Publish:2018-12-07 14:45:00

Southern University of Science and Technology (SUSTech) has had another faculty member published in renowned international academic journal Advanced Functional Materials.

This time, Associate Professor Liu Weishu of the Department of Materials Science and Engineering who saw his research group published. His research group has made breakthroughs in room temperature thermoelectric materials. The group’s paper was called "Mg3+δSbxBi2-x Family: A Promising Substitute for the State-of-the-Art n-Type Thermoelectric Materials near Room Temperature,” and was selected as the inside front cover of the next issue.

Thermoelectric devices attracted increasing attention from both the academic and industrial communities because they offer a promising solution for convenient conversion between heat and electricity. The power generation applications, such as solid‐state solar thermoelectric generator and waste heat harvester from heat sources of automotive exhaust gas, fireplace, and steel industrial, gravitated intensively academic efforts on the medium-temperature thermoelectric materials.

Figure 1: Various new materials discovered since the middle of the 20th century

The Bi2Te3−xSex family has been known as n‐type state‐of‐the‐art thermoelectric materials near room temperature (RT) for more than half a century, which dominates the active cooling and novel heat harvesting application near RT. However, the drawbacks of a brittle nature and Te-content restrict the possibility for exploring potential applications. 

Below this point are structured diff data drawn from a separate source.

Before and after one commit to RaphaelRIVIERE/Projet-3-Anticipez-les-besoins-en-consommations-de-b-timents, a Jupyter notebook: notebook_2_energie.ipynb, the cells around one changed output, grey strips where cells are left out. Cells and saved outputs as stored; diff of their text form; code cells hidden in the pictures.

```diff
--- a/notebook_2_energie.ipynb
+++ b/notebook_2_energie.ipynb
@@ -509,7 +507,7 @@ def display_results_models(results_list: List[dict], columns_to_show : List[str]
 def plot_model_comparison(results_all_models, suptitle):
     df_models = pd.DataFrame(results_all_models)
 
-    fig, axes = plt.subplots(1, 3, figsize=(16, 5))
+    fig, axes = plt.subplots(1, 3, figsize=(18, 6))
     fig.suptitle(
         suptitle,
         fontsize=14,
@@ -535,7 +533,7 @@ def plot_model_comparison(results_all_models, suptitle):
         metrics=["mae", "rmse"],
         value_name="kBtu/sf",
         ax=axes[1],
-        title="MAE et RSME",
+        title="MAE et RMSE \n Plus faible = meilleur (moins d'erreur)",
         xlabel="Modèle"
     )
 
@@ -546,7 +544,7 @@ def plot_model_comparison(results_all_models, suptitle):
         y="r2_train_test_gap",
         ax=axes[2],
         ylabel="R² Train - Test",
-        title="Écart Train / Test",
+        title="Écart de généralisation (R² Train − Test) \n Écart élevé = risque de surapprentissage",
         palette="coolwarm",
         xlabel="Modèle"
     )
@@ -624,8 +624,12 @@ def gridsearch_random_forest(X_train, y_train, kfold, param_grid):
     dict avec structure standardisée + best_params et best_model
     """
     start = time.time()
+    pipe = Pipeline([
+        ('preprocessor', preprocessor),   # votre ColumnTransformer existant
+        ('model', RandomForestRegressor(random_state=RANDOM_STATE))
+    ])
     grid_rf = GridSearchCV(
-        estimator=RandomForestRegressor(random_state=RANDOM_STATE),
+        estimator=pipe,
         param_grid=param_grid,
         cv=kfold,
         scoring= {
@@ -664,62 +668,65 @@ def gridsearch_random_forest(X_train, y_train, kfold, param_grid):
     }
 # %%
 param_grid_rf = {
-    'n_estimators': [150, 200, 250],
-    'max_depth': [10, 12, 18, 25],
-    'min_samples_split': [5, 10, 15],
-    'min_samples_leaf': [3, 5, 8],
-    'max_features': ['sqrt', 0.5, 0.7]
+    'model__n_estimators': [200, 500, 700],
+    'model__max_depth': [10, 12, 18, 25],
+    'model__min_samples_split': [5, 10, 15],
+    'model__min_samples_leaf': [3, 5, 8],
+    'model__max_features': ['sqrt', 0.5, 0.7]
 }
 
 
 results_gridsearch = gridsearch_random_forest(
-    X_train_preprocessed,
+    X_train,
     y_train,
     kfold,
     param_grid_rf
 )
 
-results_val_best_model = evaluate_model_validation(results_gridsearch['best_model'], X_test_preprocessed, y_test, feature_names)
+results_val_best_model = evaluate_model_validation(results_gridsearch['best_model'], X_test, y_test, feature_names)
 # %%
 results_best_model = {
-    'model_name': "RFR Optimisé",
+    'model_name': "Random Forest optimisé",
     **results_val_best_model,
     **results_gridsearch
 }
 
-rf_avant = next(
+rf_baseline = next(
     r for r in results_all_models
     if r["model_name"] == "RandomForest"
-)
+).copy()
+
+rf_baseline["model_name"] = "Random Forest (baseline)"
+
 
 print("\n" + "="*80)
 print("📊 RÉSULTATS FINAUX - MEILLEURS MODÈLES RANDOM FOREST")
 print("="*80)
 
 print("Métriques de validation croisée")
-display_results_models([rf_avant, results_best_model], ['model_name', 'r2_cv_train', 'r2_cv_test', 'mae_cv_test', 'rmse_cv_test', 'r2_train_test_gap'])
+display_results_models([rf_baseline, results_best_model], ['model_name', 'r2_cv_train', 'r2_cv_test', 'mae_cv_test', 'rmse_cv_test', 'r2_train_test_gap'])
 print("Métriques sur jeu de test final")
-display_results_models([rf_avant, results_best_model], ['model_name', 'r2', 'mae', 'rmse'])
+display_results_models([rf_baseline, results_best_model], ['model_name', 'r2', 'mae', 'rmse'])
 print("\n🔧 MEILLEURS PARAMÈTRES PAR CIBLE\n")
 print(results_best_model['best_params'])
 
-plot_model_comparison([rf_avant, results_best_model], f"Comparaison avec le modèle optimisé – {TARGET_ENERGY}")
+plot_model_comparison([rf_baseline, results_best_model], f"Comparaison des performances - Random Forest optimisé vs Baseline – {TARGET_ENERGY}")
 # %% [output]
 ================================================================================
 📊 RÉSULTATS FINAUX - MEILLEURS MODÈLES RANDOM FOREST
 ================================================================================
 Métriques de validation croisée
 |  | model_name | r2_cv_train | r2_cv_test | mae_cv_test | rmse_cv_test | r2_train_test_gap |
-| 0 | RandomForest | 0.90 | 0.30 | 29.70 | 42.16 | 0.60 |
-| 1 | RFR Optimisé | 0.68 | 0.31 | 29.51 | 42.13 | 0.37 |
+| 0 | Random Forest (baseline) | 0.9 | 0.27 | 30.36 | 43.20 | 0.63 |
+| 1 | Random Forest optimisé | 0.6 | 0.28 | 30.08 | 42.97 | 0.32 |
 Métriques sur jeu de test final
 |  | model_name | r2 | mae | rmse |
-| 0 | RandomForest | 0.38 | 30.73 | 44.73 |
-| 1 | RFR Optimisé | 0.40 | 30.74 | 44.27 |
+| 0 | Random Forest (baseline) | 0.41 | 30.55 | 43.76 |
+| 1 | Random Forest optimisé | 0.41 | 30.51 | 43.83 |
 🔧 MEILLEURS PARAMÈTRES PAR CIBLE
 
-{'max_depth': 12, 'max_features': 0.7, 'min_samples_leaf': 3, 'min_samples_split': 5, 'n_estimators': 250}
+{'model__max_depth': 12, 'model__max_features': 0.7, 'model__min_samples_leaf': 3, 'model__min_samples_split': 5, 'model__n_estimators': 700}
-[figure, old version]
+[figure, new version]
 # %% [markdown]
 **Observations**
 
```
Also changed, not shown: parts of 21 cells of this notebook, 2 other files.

On the other hand, the industrial demands in the thermal management of microelectronic integrated circuits, photonic light‐emitting diode (LED) packaging, and the self‐powered system for the Internet of Things (IoT) sensors, also continuously encouraged the works on the room‐temperature (RT) thermoelectric materials. With continuous efforts since the 1950s, There is a long list of new thermoelectric materials, as shown in Figure 1. Among them, only p-type MgAgSb showed promise as new candidate for the thermoelectric application near RT. Unfortunately, it still contained 42 wt% noble metal silver, which was definitely not beneficial to the large-scale application.

In this work, we have experimentally showed that the Mg3+δSbxBi2−x family had a comparable thermoelectric performance in terms of the average ZT or engineering ZT in the temperature of 50–250 °C, but two times higher toughness and only half cost as compared with the n‐type state-of-the-art room-temperature thermoelectric materials Bi2Te2.7Se0.3

Figure 2 The new N-type Mg3+δ SbxBi2-x room temperature thermoelectric material.

(a) room temperature hotspot device; (b-d) thermoelectric properties; (e-f) mechanical properties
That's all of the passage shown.